Goal of the exercise: Wherever the string "applications" appears in the records, return the line that holds it.

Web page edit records
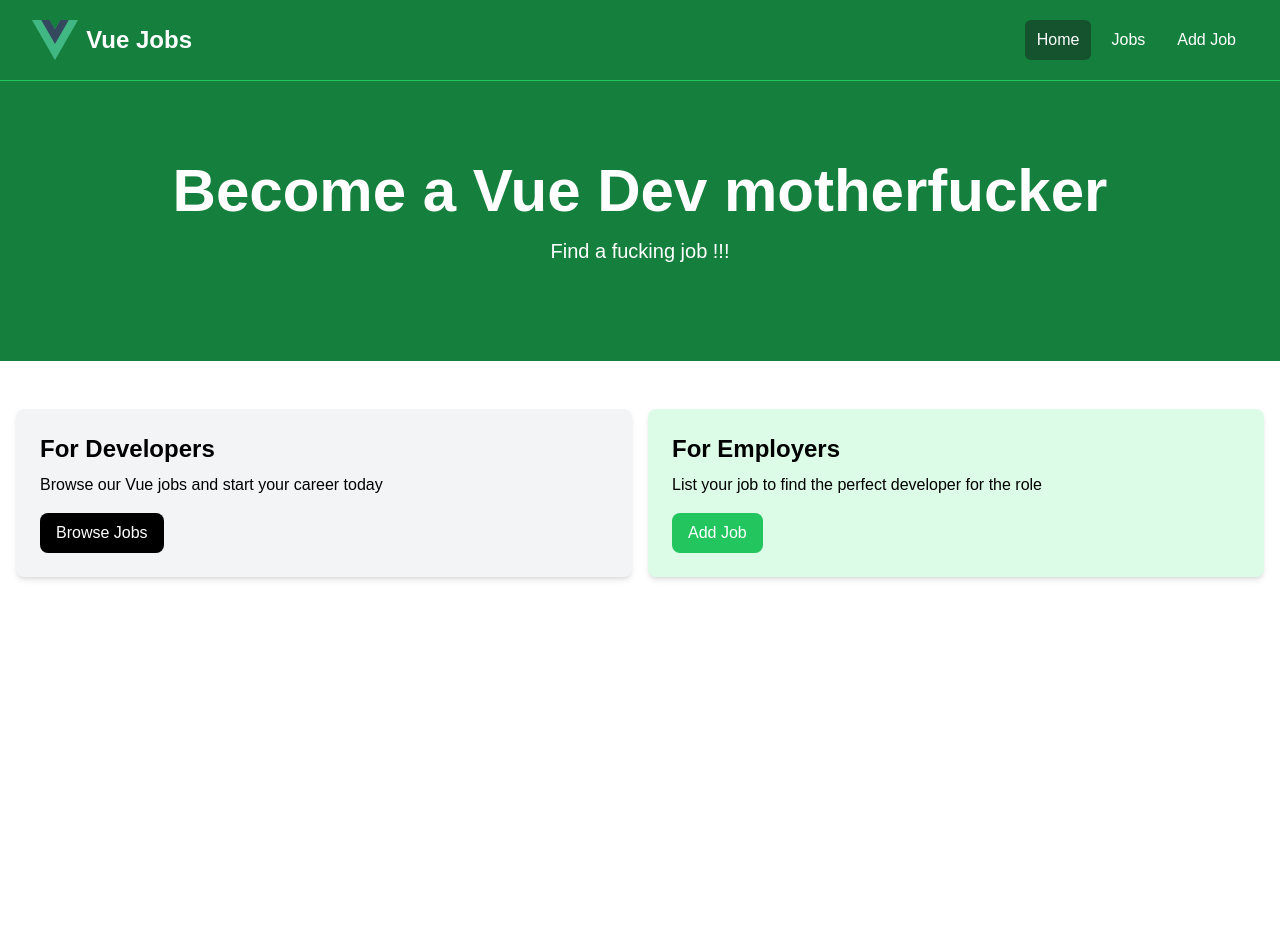
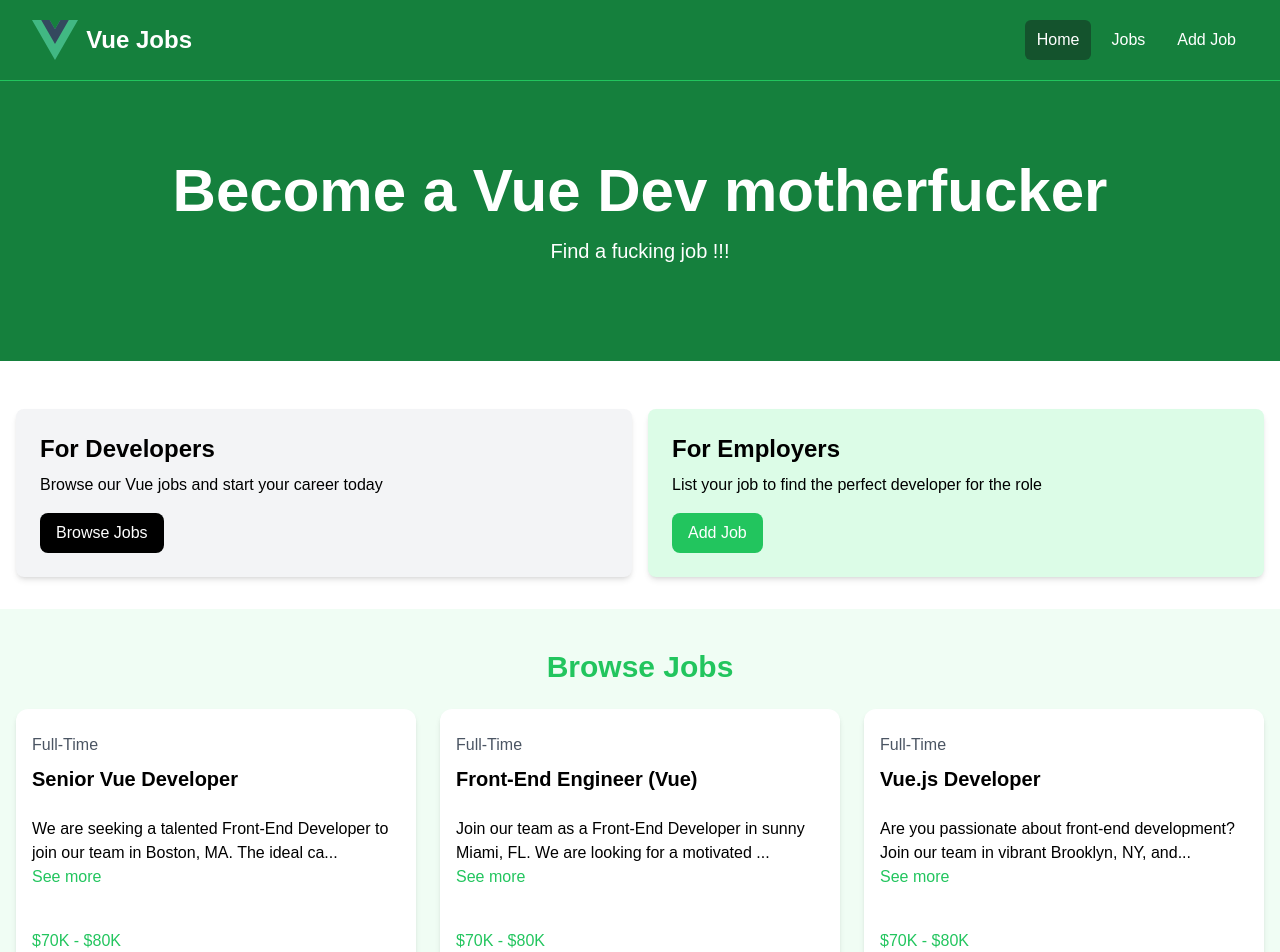
Before and after one commit to hectorsolpest/vue-intro, a Vue app: page / in a window 1280 px wide. Shown: the top 952 px of the page. Before the commit the page ends 800 px from the top, so only its background shows below. Built offline with nearby package versions, Linux system fonts and the light colour scheme.

Commit message:
add jobs list

```diff
--- a/src/App.vue
+++ b/src/App.vue
@@ -2,12 +2,14 @@
 import Navbar from '@/components/Navbar.vue'
 import Hero from '@/components/Hero.vue'
 import HomeCards from '@/components/HomeCards.vue'
+import JobList from '@/components/JobList.vue'
 </script>
 
 <template>
   <navbar/>
   <hero title="Become a Vue Dev motherfucker" subtitle="Find a fucking job !!!"/>
   <home-cards/>
+  <job-list :limit="3" :show-button="false"/>
 </template>
 
 <style scoped>
--- /dev/null
+++ b/src/JobCard.vue
@@ -0,0 +1,57 @@
+<script setup>
+import { computed, ref } from 'vue'
+
+const props = defineProps({
+  job:{
+    type:Object
+}
+})
+const showFullDescription = ref(false)
+const truncatedDescription = computed(()=>{
+  let description = props.job.description
+  if(!showFullDescription.value){
+    description = description.substring(0,90)+'...'
+  }
+  return description
+})
+const toggleFullDescription = ()=>{
+  showFullDescription.value = !showFullDescription.value
+}
+</script>
+
+<template>
+  <div class="bg-white rounded-xl shadow-md relative">
+    <div class="p-4">
+      <div class="mb-6">
+        <div class="text-gray-600 my-2">{{job.type}}</div>
+        <h3 class="text-xl font-bold">{{job.title}}</h3>
+      </div>
+
+      <div class="mb-5">
+        <p>{{truncatedDescription}}</p>
+        <p @click="toggleFullDescription" class="text-green-500 hover:text-green-700 mb-10">{{showFullDescription ? 'See less' : 'See more'}}</p>
+      </div>
+
+      <h3 class="text-green-500 mb-2">{{job.salary}}</h3>
+
+      <div class="border border-gray-100 mb-5"></div>
+
+      <div class="flex flex-col lg:flex-row justify-between mb-4">
+        <div class="text-orange-700 mb-3">
+          <i class="fa-solid fa-location-dot text-lg"></i>
+          {{job.location}}
+        </div>
+        <a
+          href="/jobs"
+          class="h-[36px] bg-green-500 hover:bg-green-600 text-white px-4 py-2 rounded-lg text-center text-sm"
+        >
+          Read More
+        </a>
+      </div>
+    </div>
+  </div>
+</template>
+
+<style scoped>
+
+</style>
--- /dev/null
+++ b/src/components/JobList.vue
@@ -0,0 +1,41 @@
+<script setup>
+import { ref } from 'vue'
+import jobsData from '@/jobs.json'
+import JobCard from '@/JobCard.vue'
+const jobs = ref(jobsData)
+defineProps({
+  limit:{
+    type:Number
+  },
+  showButton:{
+    type:Boolean,
+    default:false
+  }
+})
+
+</script>
+
+<template>
+  <section class="bg-green-50 px-4 py-10">
+    <div class="container-xl lg:container m-auto">
+      <h2 class="text-3xl font-bold text-green-500 mb-6 text-center">
+        Browse Jobs
+      </h2>
+      <div class="grid grid-cols-1 md:grid-cols-3 gap-6">
+        <job-card v-for="job in jobs.slice(0,limit || jobs.lenght)" :key="job.id" :job="job"/>
+      </div>
+    </div>
+  </section>
+
+  <section v-if="showButton" class="m-auto max-w-lg my-10 px-6">
+    <a
+      href="jobs.html"
+      class="block bg-black text-white text-center py-4 px-6 rounded-xl hover:bg-gray-700"
+    >View All Jobs</a
+    >
+  </section>
+</template>
+
+<style scoped>
+
+</style>
--- /dev/null
+++ b/src/jobs.json
@@ -0,0 +1,86 @@
+[
+  {
+    "id": 1,
+    "title": "Senior Vue Developer",
+    "type": "Full-Time",
+    "description": "We are seeking a talented Front-End Developer to join our team in Boston, MA. The ideal candidate will have strong skills in HTML, CSS, and JavaScript, with experience working with modern JavaScript frameworks such as Vue or Angular.",
+    "location": "Boston, MA",
+    "salary": "$70K - $80K",
+    "company": {
+      "name": "NewTek Solutions",
+      "description": "NewTek Solutions is a leading technology company specializing in web development and digital solutions. We pride ourselves on delivering high-quality products and services to our clients while fostering a collaborative and innovative work environment.",
+      "contactEmail": "contact@teksolutions.com",
+      "contactPhone": "555-555-5555"
+    }
+  },
+  {
+    "id": 2,
+    "title": "Front-End Engineer (Vue)",
+    "type": "Full-Time",
+    "description": "Join our team as a Front-End Developer in sunny Miami, FL. We are looking for a motivated individual with a passion for crafting beautiful and responsive web applications. Experience with UI/UX design principles and a strong attention to detail are highly desirable.",
+    "location": "Miami, FL",
+    "salary": "$70K - $80K",
+    "company": {
+      "name": "Veneer Solutions",
+      "description": "Veneer Solutions is a creative agency specializing in digital design and development. Our team is dedicated to pushing the boundaries of creativity and innovation to deliver exceptional results for our clients.",
+      "contactEmail": "contact@loremipsum.com",
+      "contactPhone": "555-555-5555"
+    }
+  },
+  {
+    "id": 3,
+    "title": "Vue.js Developer",
+    "type": "Full-Time",
+    "description": "Are you passionate about front-end development? Join our team in vibrant Brooklyn, NY, and work on exciting projects that make a difference. We offer competitive compensation and a collaborative work environment where your ideas are valued.",
+    "location": "Brooklyn, NY",
+    "salary": "$70K - $80K",
+    "company": {
+      "name": "Dolor Cloud",
+      "description": "Dolor Cloud is a leading technology company specializing in digital solutions for businesses of all sizes. With a focus on innovation and customer satisfaction, we are committed to delivering cutting-edge products and services.",
+      "contactEmail": "contact@dolorsitamet.com",
+      "contactPhone": "555-555-5555"
+    }
+  },
+  {
+    "id": 4,
+    "title": "Vue Front-End Developer",
+    "type": "Part-Time",
+    "description": "Join our team as a Part-Time Front-End Developer in beautiful Pheonix, AZ. We are looking for a self-motivated individual with a passion for creating engaging user experiences. This position offers flexible hours and the opportunity to work remotely.",
+    "location": "Pheonix, AZ",
+    "salary": "$60K - $70K",
+    "company": {
+      "name": "Alpha Elite",
+      "description": "Alpha Elite is a dynamic startup specializing in digital marketing and web development. We are committed to fostering a diverse and inclusive workplace where creativity and innovation thrive.",
+      "contactEmail": "contact@adipisicingelit.com",
+      "contactPhone": "555-555-5555"
+    }
+  },
+  {
+    "id": 5,
+    "title": "Full Stack Vue Developer",
+    "type": "Full-Time",
+    "description": "Exciting opportunity for a Full-Time Front-End Developer in bustling Atlanta, GA. We are seeking a talented individual with a passion for building elegant and scalable web applications. Join our team and make an impact!",
+    "location": "Atlanta, GA",
+    "salary": "$90K - $100K",
+    "company": {
+      "name": "Browning Technologies",
+      "description": "Browning Technologies is a rapidly growing technology company specializing in e-commerce solutions. We offer a dynamic and collaborative work environment where employees are encouraged to think creatively and innovate.",
+      "contactEmail": "contact@consecteturadipisicing.com",
+      "contactPhone": "555-555-5555"
+    }
+  },
+  {
+    "id": 6,
+    "title": "Vue Native Developer",
+    "type": "Full-Time",
+    "description": "Join our team as a Front-End Developer in beautiful Portland, OR. We are looking for a skilled and enthusiastic individual to help us create innovative web solutions. Competitive salary and great benefits package available.",
+    "location": "Portland, OR",
+    "salary": "$100K - $110K",
+    "company": {
+      "name": "Port Solutions INC",
+      "description": "Port Solutions is a leading technology company specializing in software development and digital marketing. We are committed to providing our clients with cutting-edge solutions and our employees with a supportive and rewarding work environment.",
+      "contactEmail": "contact@ipsumlorem.com",
+      "contactPhone": "555-555-5555"
+    }
+  }
+]
```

Response:
+    "description": "Join our team as a Front-End Developer in sunny Miami, FL. We are looking for a motivated individual with a passion for crafting beautiful and responsive web applications. Experience with UI/UX design principles and a strong attention to detail are highly desirable.",
+    "description": "Exciting opportunity for a Full-Time Front-End Developer in bustling Atlanta, GA. We are seeking a talented individual with a passion for building elegant and scalable web applications. Join our team and make an impact!",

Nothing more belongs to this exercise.